A coffee break with...

Lucy Parr, author, The Friendly Baker

What is your background in the food world?
I studied at Le Cordon Bleu cookery school just after university, but at that time I didn’t pursue food as a career, instead continuing my academic studies. Food and cookery have remained my passion, though, especially baking and pastry where I am constantly seeking to learn more and gain new skills.

Last year I studied for and gained a certificate in Le Cordon Bleu’s groundbreaking plant-based patisserie course. This has given me a greater understanding of the science behind substituting ingredients and creating new recipes.

Please tell us about the idea behind your new bakery book…
The Friendly Baker has evolved from my food blog, which I’ve been writing for over 10 years. Both my daughters have food allergies and I became acutely aware that they were missing out, not just on certain foods they can't eat, but also on the events and occasions they could take part in. I decided to use the skills I’ve learnt to create recipes so they wouldn’t have to miss out and, as these became more successful, I started to share them online.

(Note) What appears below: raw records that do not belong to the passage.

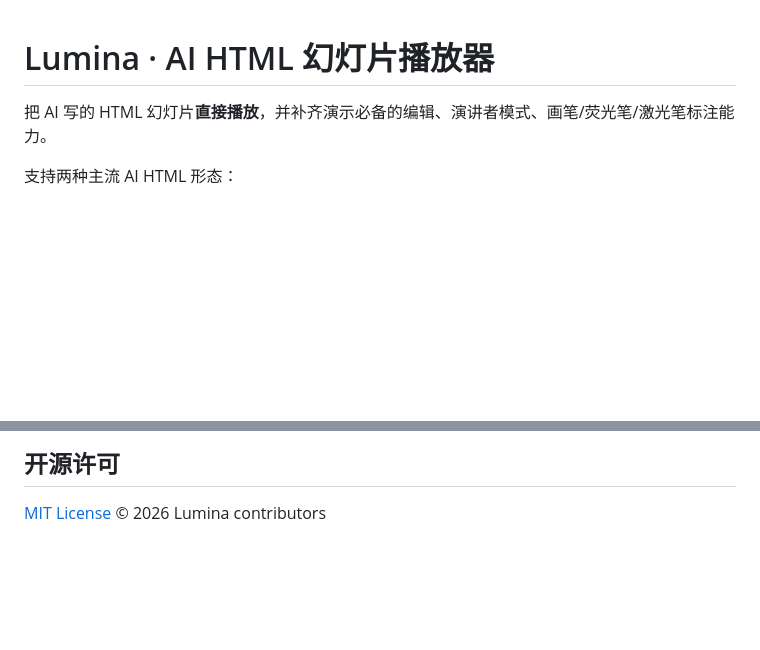
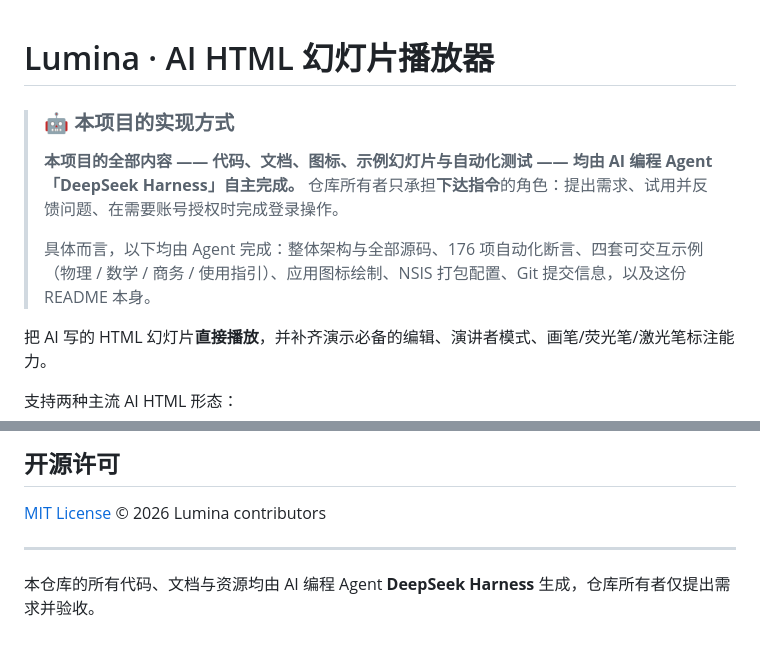
Before and after one commit to R09OR0RBSVBFTkc/lumina, a Markdown page: README.md, 2 parts joined by grey strips. Drawn GitHub-style; blank space fills up the shorter version.

Commit message:
docs: 注明本项目由 DeepSeek Harness 完整实现，作者仅下达指令

```diff
--- a/README.md
+++ b/README.md
@@ -1,4 +1,11 @@
 # Lumina · AI HTML 幻灯片播放器
+
+> ### 🤖 本项目的实现方式
+>
+> **本项目的全部内容 —— 代码、文档、图标、示例幻灯片与自动化测试 —— 均由 AI 编程 Agent「DeepSeek Harness」自主完成。**
+> 仓库所有者只承担**下达指令**的角色：提出需求、试用并反馈问题、在需要账号授权时完成登录操作。
+>
+> 具体而言，以下均由 Agent 完成：整体架构与全部源码、176 项自动化断言、四套可交互示例（物理 / 数学 / 商务 / 使用指引）、应用图标绘制、NSIS 打包配置、Git 提交信息，以及这份 README 本身。
 
 把 AI 写的 HTML 幻灯片**直接播放**，并补齐演示必备的编辑、演讲者模式、画笔/荧光笔/激光笔标注能力。
 
@@ -107,3 +114,7 @@ html-slides-player/
 ## 开源许可
 
 [MIT License](LICENSE) © 2026 Lumina contributors
+
+---
+
+本仓库的所有代码、文档与资源均由 AI 编程 Agent **DeepSeek Harness** 生成，仓库所有者仅提出需求并验收。
```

The concept behind the book is that they’re just really great tasting, easy recipes that happen to be allergy-friendly and naturally plant-based. A lot of free-from food isn’t necessarily very nice to eat – or gives that impression – and I want to show people that they can make delicious bakes that are inclusive that everyone can enjoy together. This is not food that is only for those with allergies, it is just good food. I’ve arranged the book around the seasons so that for every event or special occasion throughout the year, you’ll find a suitable 'friendly' bake.

How important is it for diets like this to be catered for?
It’s estimated that over 2m people in the UK have been diagnosed with a food allergy, and these numbers are growing year on year. It affects large numbers, and also their family and friends who cater for them, and should be a consideration to any food business. It’s also hugely important to cater for people with specific dietary needs and to ensure they are included and have a great quality of life.

My youngest daughter, who has multiple allergies constantly gets remarks if we eat out. The range from 'what on earth do you eat?' to literally 'you’re not welcome here' and 'we’ll do our best not to kill you'! These may be said in jest, but the impact on a child is huge. I hope my book shows that it isn’t hard to cater for various allergies, you just need some knowledge and understanding – and a great cookbook! 

Do your daughters have a favourite recipe from the book?
The birthday cake is a real favourite, as not only is it a really great, deeply chocolatey cake, but it has also meant that they can both enjoy a cake for celebration, just like everyone else does. Also, the iced buns and cinnamon rolls, because they’re something that is in every bakery window, the 'forbidden fruit’ that they cannot have. But who needs shop-bought bakes if you can make even nicer ones at home?

What is the biggest factor currently affecting the industry?
You might imagine that the rise in plant-based foods has been a good thing if you suffer from dairy or egg allergies, but actually plant-based and vegan products are frequently unsuitable to those with serious ones. Vegan labelling doesn’t mean it does not contain traces of milk or eggs, but this can be highly dangerous if you are allergic. This trend has definitely reduced the range of things that can be ‘safe’ products that can be bought.

Also, a product considered as 'free-from' is most often just gluten-free and not actually safe if you have other food allergies. From the allergy community point of view, the use of peas and legumes is also becoming a big issue, as a lot of allergy families need to avoid pea protein and it is being used more and more in food production.

What have you got coming next?
At the moment I’m still very involved with getting The Friendly Baker book to as many people as possible, but I have some other plans brewing! have hundreds of recipes that didn’t make it into the first book, so there is definitely room for more friendly cookbooks on the shelves.

I’ve enjoyed giving some food demos recently, so I hope to do more of them. I’d also love to work with local schools to promote inclusive food and show how easy it can be to make dishes that pupils and families can share with their friends.

The Friendly Baker will be available to purchase from mezepublishing.co.uk, as well as bookshops including Waterstones and Amazon

You may also be interested in…